Peaceful Prospects Brighten in Afghanistan
US-Taliban talks: The US wants them as part of its 2014 exit strategy from Afghanistan, while Hamid Karzai is running hot and cold on the idea. Whether they happen or not is contingent on the Afghan president's wishes. The United States, under Secretary of State Hillary Clinton is insistent the warring factions support recently won political and human rights. One of the major stumbling blocks is the political power Pakistan holds in the neighbor's fledgling democracy. Meantime, the US is bit by bit offering more recognition of the Afghan Taliban, this week, supporting the opening of a Taliban office in neutral Qatar as a place where Afghan factions could prepare for reconciliation talks with the Karzai government. But the first step would be talks between the Taliban and the United States, which won't happen without the Afghan president's blessing. Karzi, who vetoed a US-Taliban agreement in December, one which he had approved earlier, is the key to any progress. US envoy Marc Grossman is flying to Kabul for talks next week to get Karzai's green light for a resumption of US-Taliban talks.
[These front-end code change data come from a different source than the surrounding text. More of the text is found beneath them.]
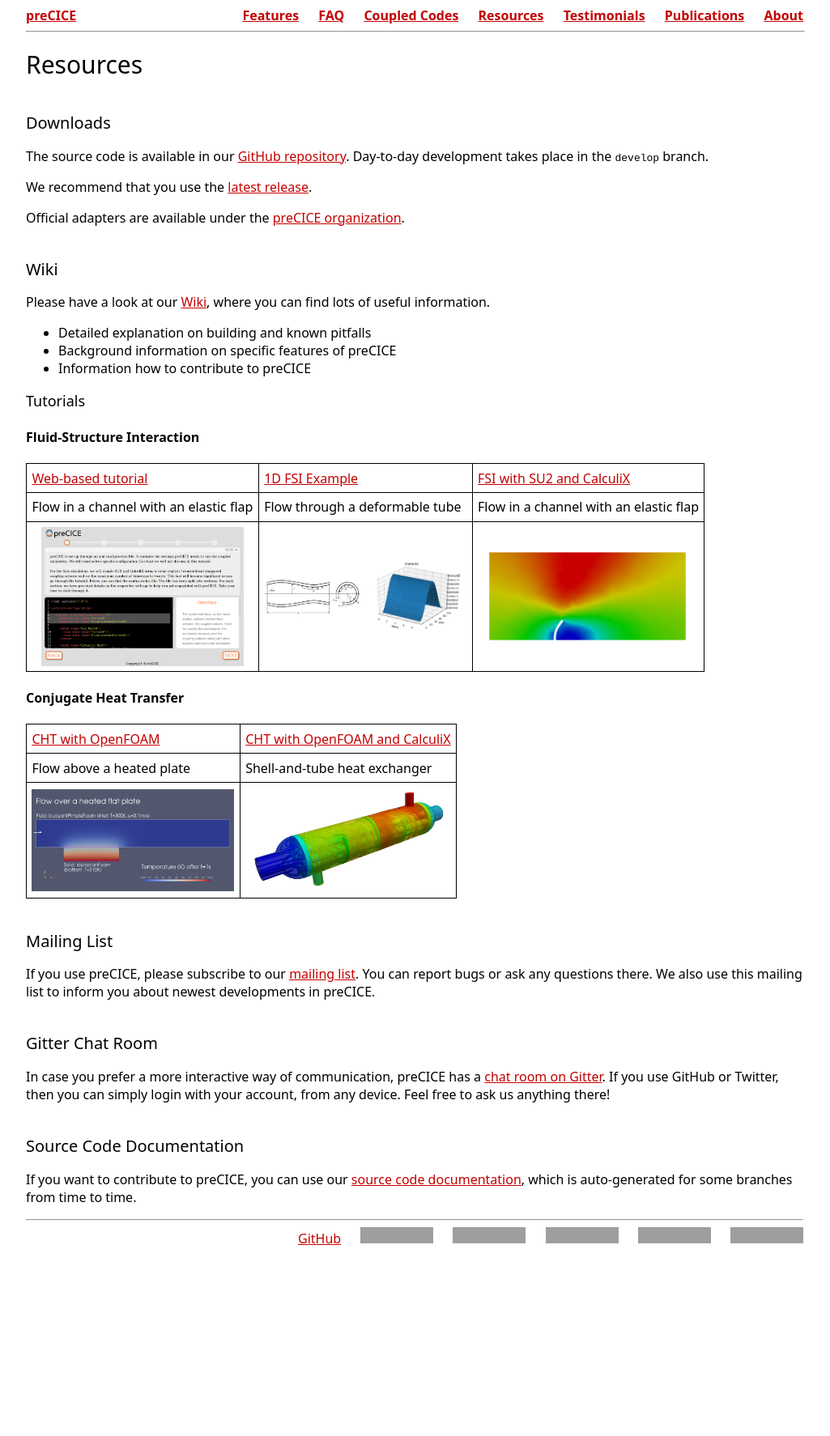
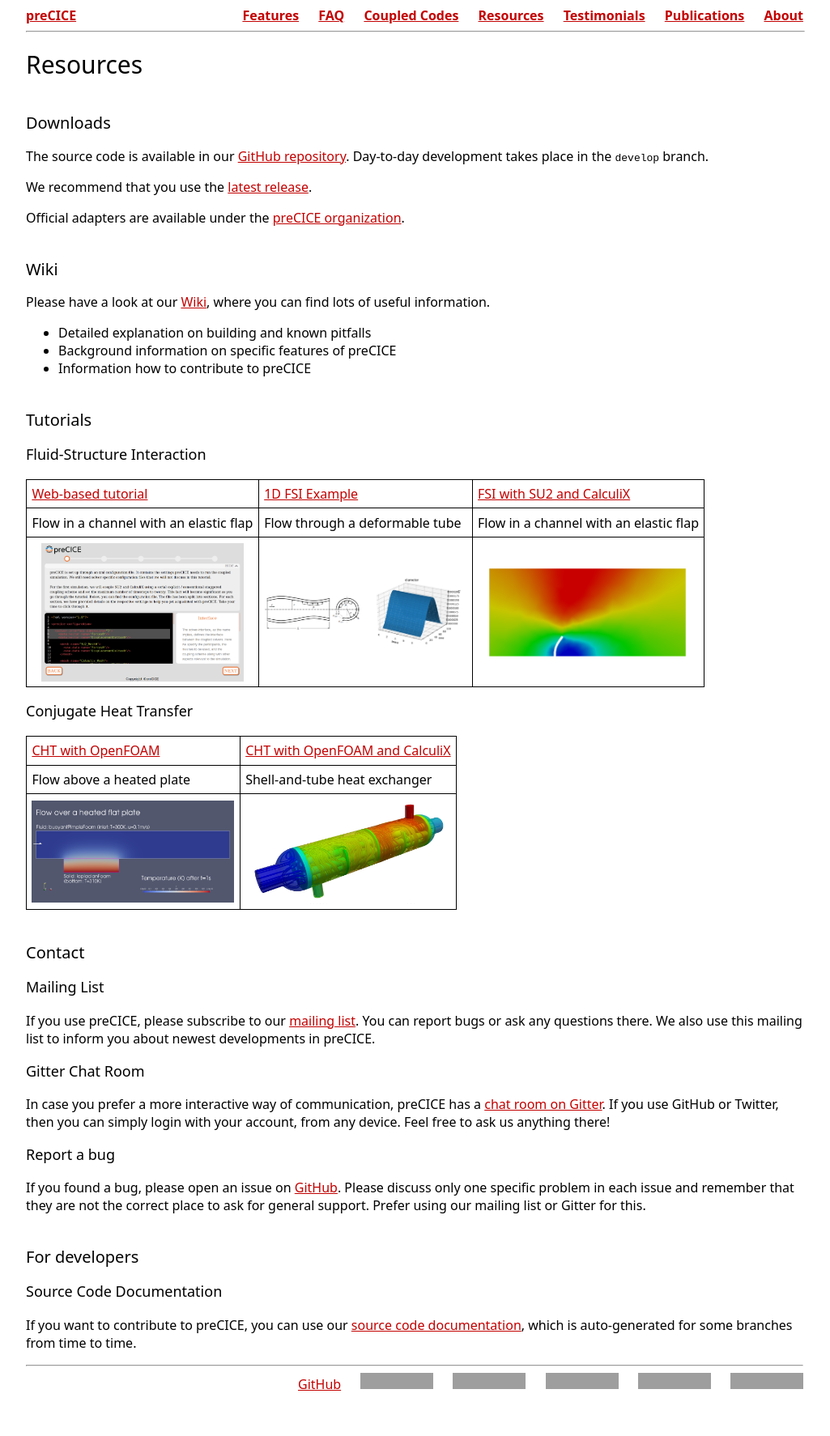
Before and after one commit to precice/precice.github.io_old, a Jekyll site: the page built from 05-resources.md, in a window 1280 px wide. Shown: the whole page at 81% size, without its empty margins (128-1153 px from the left). Built offline with Jekyll 4.4.1, drawn with Linux system fonts in a browser that asks for light colours; before the commit the page ends 1594 px from its top, so only the background shows below that; grey boxes are pictures that could not be loaded.

Commit message:
Add a linkable Contact section and a note for GitHub issues.

```diff
--- a/05-resources.md
+++ b/05-resources.md
@@ -19,15 +19,15 @@
 + Background information on specific features of preCICE
 + Information how to contribute to preCICE
 
-### Tutorials
+## Tutorials
 
-#### Fluid-Structure Interaction
+### Fluid-Structure Interaction
 
 [Web-based tutorial][] | [1D FSI Example][] | [FSI with SU2 and CalculiX][]
 Flow in a channel with an elastic flap | Flow through a deformable tube | Flow in a channel with an elastic flap
 <a href="http://run.coplon.de/" title="Go to the tutorial"><img class="tutorial_image" src="../assets/tutorials/run-precice.png" alt="Web-based tutorial"></a> | <a href="https://github.com/precice/precice/wiki/1D-Example" title="Go to the tutorial"><img class="tutorial_image" src="../assets/tutorials/FSI_1D_example.png" alt="Case description and results"></a> | <a href="https://github.com/precice/precice/wiki/FSI-tutorial" title="Go to the tutorial"><img class="tutorial_image" src="../assets/tutorials/FSI_SU2_CalculiX_Flap.png" alt="Case description and results"></a>
 
-#### Conjugate Heat Transfer
+### Conjugate Heat Transfer
 
 [CHT with OpenFOAM][] | [CHT with OpenFOAM and CalculiX][]
 Flow above a heated plate | Shell-and-tube heat exchanger
@@ -40,11 +40,18 @@
 [CHT with OpenFOAM and CalculiX]: https://github.com/precice/precice/wiki/Tutorial-for-CHT-with-OpenFOAM-and-CalculiX
 [Web-based tutorial]: http://run.coplon.de/
 
-## Mailing List
+## Contact
+
+### Mailing List
 If you use preCICE, please subscribe to our [mailing list](https://mailman.informatik.uni-stuttgart.de/mailman/listinfo/precice). You can report bugs or ask any questions there. We also use this mailing list to inform you about newest developments in preCICE.
 
-## Gitter Chat Room
+### Gitter Chat Room
 In case you prefer a more interactive way of communication, preCICE has a [chat room on Gitter](https://gitter.im/precice/Lobby). If you use GitHub or Twitter, then you can simply login with your account, from any device. Feel free to ask us anything there!
 
-## Source Code Documentation
+### Report a bug
+If you found a bug, please open an issue on [GitHub](https://github.com/precice). Please discuss only one specific problem in each issue and remember that they are not the correct place to ask for general support. Prefer using our mailing list or Gitter for this.
+
+## For developers
+
+### Source Code Documentation
 If you want to contribute to preCICE, you can use our [source code documentation](https://ipvs.informatik.uni-stuttgart.de/sgs/precice/docs/), which is auto-generated for some branches from time to time.
```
Recent pictures of US Marines urinating on the corpses of Taliban soldiers could delay or prevent a the talks indefinitely says a Karzai representative. Knowing the consequences, Clinton and Defense Secretary Leon Panetta immediately condemned the Marines' act. Losses in the war, plus the death of Osama bin Laden, seem to have brought the Taliban to a position where it's ready to consider a peaceful reconciliation. The US insists there be a renunciation of Al Qaeda and acceptance of the Afghan Constitution.